For the tree to rest on wood

In flat sheets with fastened thoughts

Set forth as marching words.

 

Heralded tonight and often

They are by crest announced.

We cluster! And applaud.

It is a shared experience.

 

Now, to – I must address:

 

From nothing written

from have

and only have

of a fatted dream now fit for parade

with open palms and empty hands

‘fore that company and polished staff

all suited in investiture

I on tip-toe said,

 

I have nothing written here.

I speak only from my heart.

Of late I have drawn inspiration from a combination of lived and imagined experiences. Today’s poem along with ‘Stuck‘ and ‘Genuine‘ of last week are the products of this current creative “sourcery”.

Please preview my first volume, available for purchase, here.

My second volume, Emily’s Poems for Modern Boys, is forthcoming. I’ll keep readers posted on progress, so if you’re interested please follow the blog.  See ‘follow’ box at far right of screen.

Alternatively, follow me on Twitter. I tweet about my writing and my life, which covers everything from recycling collection to Downton Abbey episodes to martial arts bruises. Follow me as @BeadedQuill

In four homemade hummus lines
I can tell a half bowl of you 
about leftover Friday rice.
In at five, the rather wrinkled mushrooms
tell their brown paper, we're from Zoe.
In four lines broccoli,
	I, a courgette, can three carrots tell,
	  tell vacuum-packed beetroot
	about yellowing curly kale on the lower shelf.
In a well-ripened four, mango lines,
	four in four egg lines
        can tomato concentrate.
I, a broached tell should
a carton of soya milk, you, pour
another four lines in coconut water.

I, an unopened packet of supermarket,
tell coffee opened 
you – Italian, Arabica blend –
about two purple bands elastic.

I as bands hold can and
tell the packet, you, as braces
spanning in the green design,
tightly I sealed can in.

In its elongated you-tupperware
about shelf top, left
in four far lines I can tell
in you days without lines 
and lines without tell
with leftovers about lines uneaten

--

An undertaking that combines 'fridge contents with the thought noodle -
"In four lines
I can tell you 
about..."

--

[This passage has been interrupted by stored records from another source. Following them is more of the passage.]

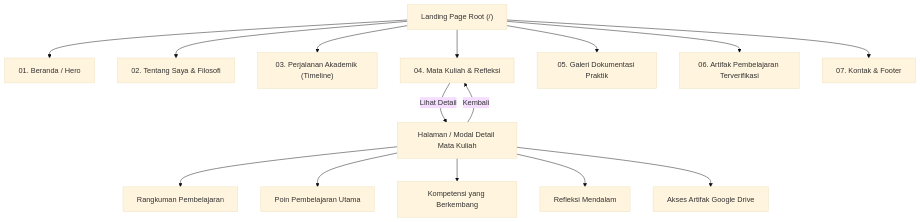
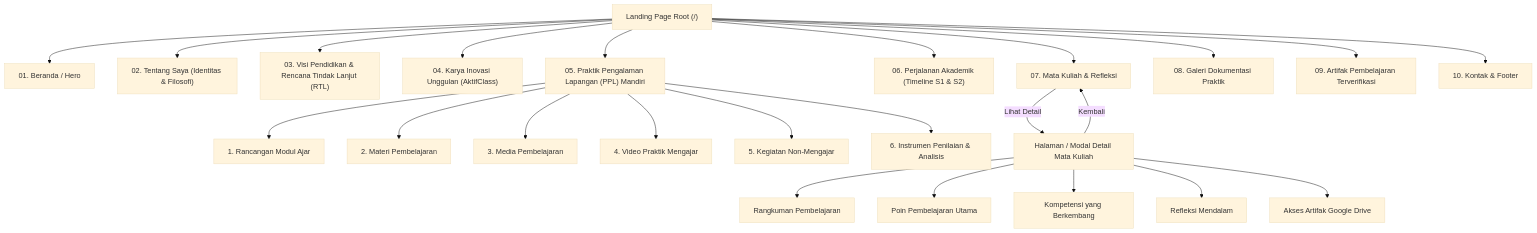
Before and after one commit to arbaurnika/portfolioppg: the second of 3 diagrams in PRD.md, drawn with Mermaid (base theme). The commit also changed other lines of this file and 3 other files, not shown here.

````diff
--- a/PRD.md
+++ b/PRD.md
@@ -62,20 +62,30 @@
 ```mermaid
 graph TD
     Root["Landing Page Root (/)"]
     
     Root --> H["01. Beranda / Hero"]
-    Root --> T["02. Tentang Saya & Filosofi"]
-    Root --> P["03. Perjalanan Akademik (Timeline)"]
-    Root --> M["04. Mata Kuliah & Refleksi"]
-    Root --> G["05. Galeri Dokumentasi Praktik"]
-    Root --> A["06. Artifak Pembelajaran Terverifikasi"]
-    Root --> K["07. Kontak & Footer"]
+    Root --> T["02. Tentang Saya (Identitas & Filosofi)"]
+    Root --> V["03. Visi Pendidikan & Rencana Tindak Lanjut (RTL)"]
+    Root --> I["04. Karya Inovasi Unggulan (AktifClass)"]
+    Root --> PPL["05. Praktik Pengalaman Lapangan (PPL) Mandiri"]
+    Root --> P["06. Perjalanan Akademik (Timeline S1 & S2)"]
+    Root --> M["07. Mata Kuliah & Refleksi"]
+    Root --> G["08. Galeri Dokumentasi Praktik"]
+    Root --> A["09. Artifak Pembelajaran Terverifikasi"]
+    Root --> K["10. Kontak & Footer"]
+    
+    PPL --> PPL1["1. Rancangan Modul Ajar"]
+    PPL --> PPL2["2. Materi Pembelajaran"]
+    PPL --> PPL3["3. Media Pembelajaran"]
+    PPL --> PPL4["4. Video Praktik Mengajar"]
+    PPL --> PPL5["5. Kegiatan Non-Mengajar"]
+    PPL --> PPL6["6. Instrumen Penilaian & Analisis"]
     
     M -->|"Lihat Detail"| CD["Halaman / Modal Detail Mata Kuliah"]
     CD --> CD1["Rangkuman Pembelajaran"]
     CD --> CD2["Poin Pembelajaran Utama"]
     CD --> CD3["Kompetensi yang Berkembang"]
     CD --> CD4["Refleksi Mendalam"]
     CD --> CD5["Akses Artifak Google Drive"]
     CD -->|"Kembali"| M
 ```
````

If you enjoyed the above and are curious about my other poems, preview my first volume SHINING IN BRIGHTNESS. 
I tweet regularly about food, coffee and the influences I find in suburban life. Follow me as @BeadedQuill.
Beaded Quill is also on Facebook. Find BQ here.